    Information on divergences is price-sensitive and needs to be disclosed quickly to shareholders, said Sebi.
     
    The RBI currently mandates disclosure of provisioning if in the central bank's assessment, it exceeds 10% of the reported profits before provisioning.
     
    Earlier Indian Bank, Union bank, Bank of India, Indian Overseas Bank are among the banks who have already announced divergences on their balance sheets on account of divergence reporting of NPAs and provisioning.
     
    Disclaimer: Information, facts or opinions expressed in this news article are presented as sourced from IANS and do not reflect views of Moneylife and hence Moneylife is not responsible or liable for the same. As a source and news provider, IANS is responsible for accuracy, completeness, suitability and validity of any information in this article.
  • Like this story? Get our top stories by email.

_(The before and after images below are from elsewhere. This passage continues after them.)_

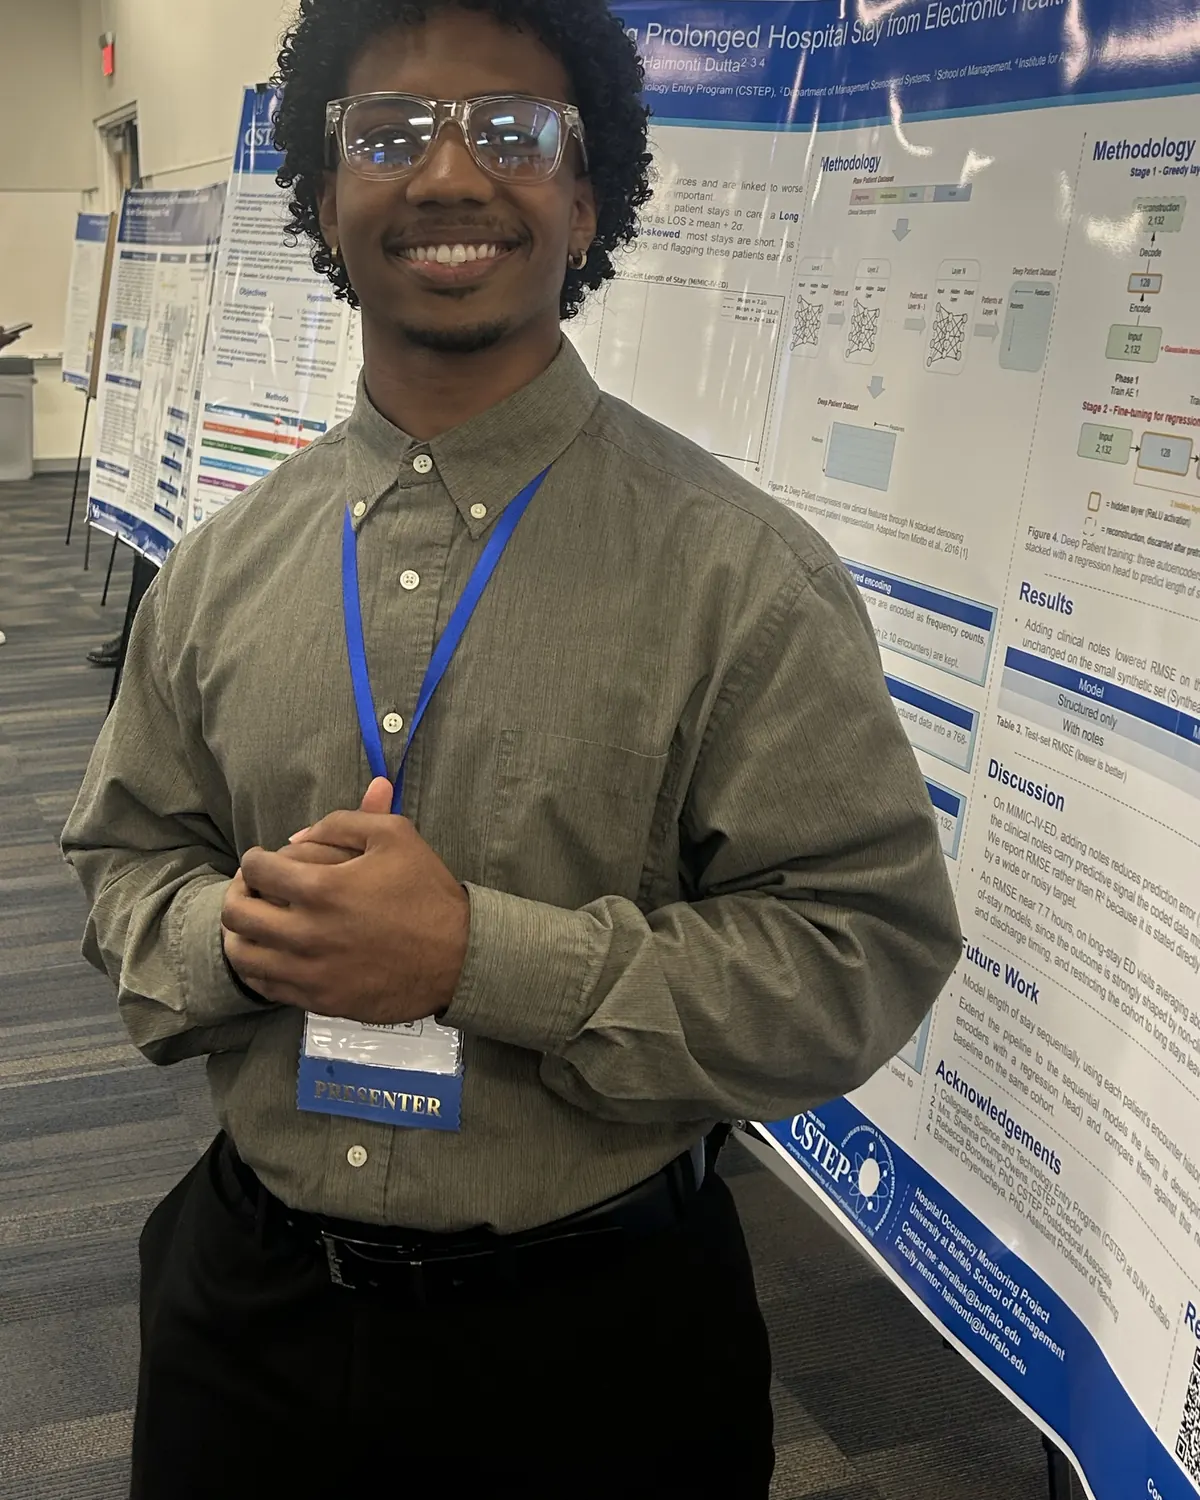
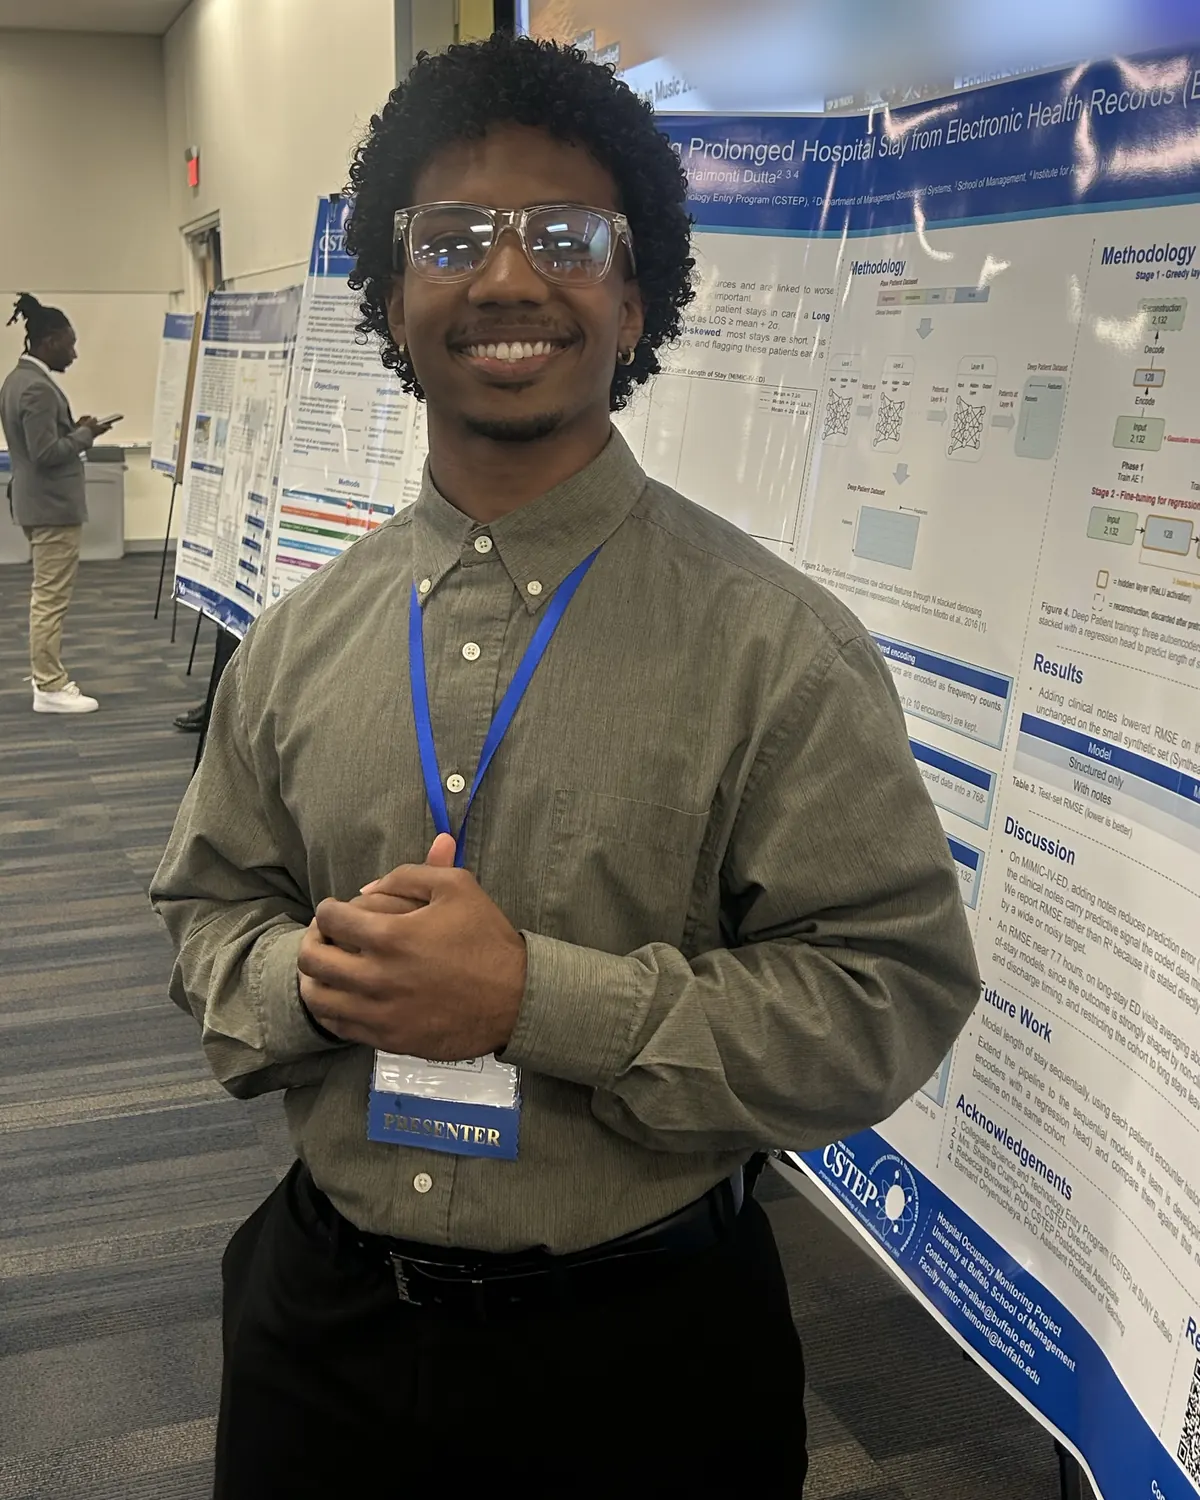
Re-crop poster photo to keep full hair, blur the projector strip
Claude-Session: https://claude.ai/code/session_01PS7nDS51rvwgcAWNzzRdaV

diff --git a/tools/optimize_images.py b/tools/optimize_images.py
@@ -9,7 +9,7 @@ copy it unless asked to.
 """
 from pathlib import Path
 
-from PIL import Image, ImageOps
+from PIL import Image, ImageDraw, ImageFilter, ImageOps
 
 Image.MAX_IMAGE_PIXELS = None  # the suit headshot is ~100 MP
 
@@ -68,8 +68,18 @@ crop_ratio(suit, 1, cy=0.3).resize((180, 180), Image.LANCZOS).save(
     ROOT / "apple-touch-icon.png", "PNG", optimize=True)
 print("apple-touch-icon.png  180x180")
 
-# Research: poster session, cropped so the projector screen is out of frame.
-poster = crop_frac(load(SRC / "poster.jpg"), 0, 0.23, 1, 1)
+# Research: poster session. Keep all the hair; the projector screen strip
+# to the right of the head is blurred so its thumbnails aren't readable.
+# Mask points are in the 1932x2576 frame and scale to any size of the photo.
+poster = load(SRC / "poster.jpg")
+pw, ph = poster.size
+mask = Image.new("L", poster.size, 0)
+pts = [(1030, 0), (1932, 0), (1932, 494), (1340, 578), (1236, 588),
+       (1203, 552), (1163, 513), (1118, 468), (1030, 458)]
+ImageDraw.Draw(mask).polygon([(x / 1932 * pw, y / 2576 * ph) for x, y in pts], fill=255)
+mask = mask.filter(ImageFilter.GaussianBlur(0.004 * pw))
+poster = Image.composite(poster.filter(ImageFilter.GaussianBlur(0.02 * pw)), poster, mask)
+poster = crop_frac(poster, 0, 0.165, 1, 1)
 save_widths(crop_ratio(poster, 4 / 5, cx=0.6, cy=0), "poster", [480, 800, 1200])
 
 # Experience: the one real work image, 16:10.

    User

    COMMENTS

    m.prabhu.shankar

    2 months ago

    SBI under-reported means who ? Who is SBI ? Which are the officers who did this ? For whose benefit ? This is a public sector bank. We can understand if its a private bank where they do this to benefit the promoters and shareholders. Officers responsible for this mistake should be hanged in public for misleading the real owners who are the public of Union of India.

    Rajolu Ramam

    2 months ago

    State Bank of India is a Ocean. By merging the subsidiaries, it has become Pacific ocean. No body knows what is happening there. Except reducing the lending rates to please RBI and GOI (reduced 8 times in 2019). Is there any improvement in recoveries of NPAs. That is a big question MARK? Every time we hear only camaflageing of NPAs and increase /decrease of net profit. Has any body came across What was the lending, sector wise and most importantly the recoveries of loans and advances pertaining to Big industries, SMEs, AGRICULTURE AND OTHER PRIORITY SECTOR.

    Meenal Mamdani

    3 months ago

    Since the PSBs are protected by the govt, they don't really care about ordinary depositors. Perhaps the best way to teach them a lesson is for customers to punish them by moving their accounts to banks that don't lie on their financial statements.

    REPLY

    P M Ravindran

    In Reply to Meenal Mamdani 2 months ago

    The solution suggested is practically impossible. It cannot be that there are no provisions for punishment for lying in our statues. I know that there is serious punishment for perjury but I also know that no action is taken even in the grossest cases of perjury.

    We are listening!

    Solve the equation and enter in the Captcha field.
      Loading...
    Close

    To continue


    Please
    Sign Up or Sign In
    with

    Email
    Close

    To continue


    Please
    Sign Up or Sign In
    with

    Email

    BUY NOW

    online financial advisory
    Pathbreakers
    Pathbreakers 1 & Pathbreakers 2 contain deep insights, unknown facts and captivating events in the life of 51 top achievers, in their own words.
    online financia advisory
    The Scam
    24 Year Of The Scam: The Perennial Bestseller, reads like a Thriller!
    Moneylife Online Magazine
    Fiercely independent and pro-consumer information on personal finance
    financial magazines online
    Stockletters in 3 Flavours
    Outstanding research that beats mutual funds year after year
    financial magazines in india
    MAS: Complete Online Financial Advisory
    (Includes Moneylife Online Magazine)
    FREE: Your Complete Family Record Book
    Keep all the Personal and Financial Details of You & Your Family. In One Place So That`s Its Easy for Anyone to Find Anytime
    We promise not to share your email id with anyone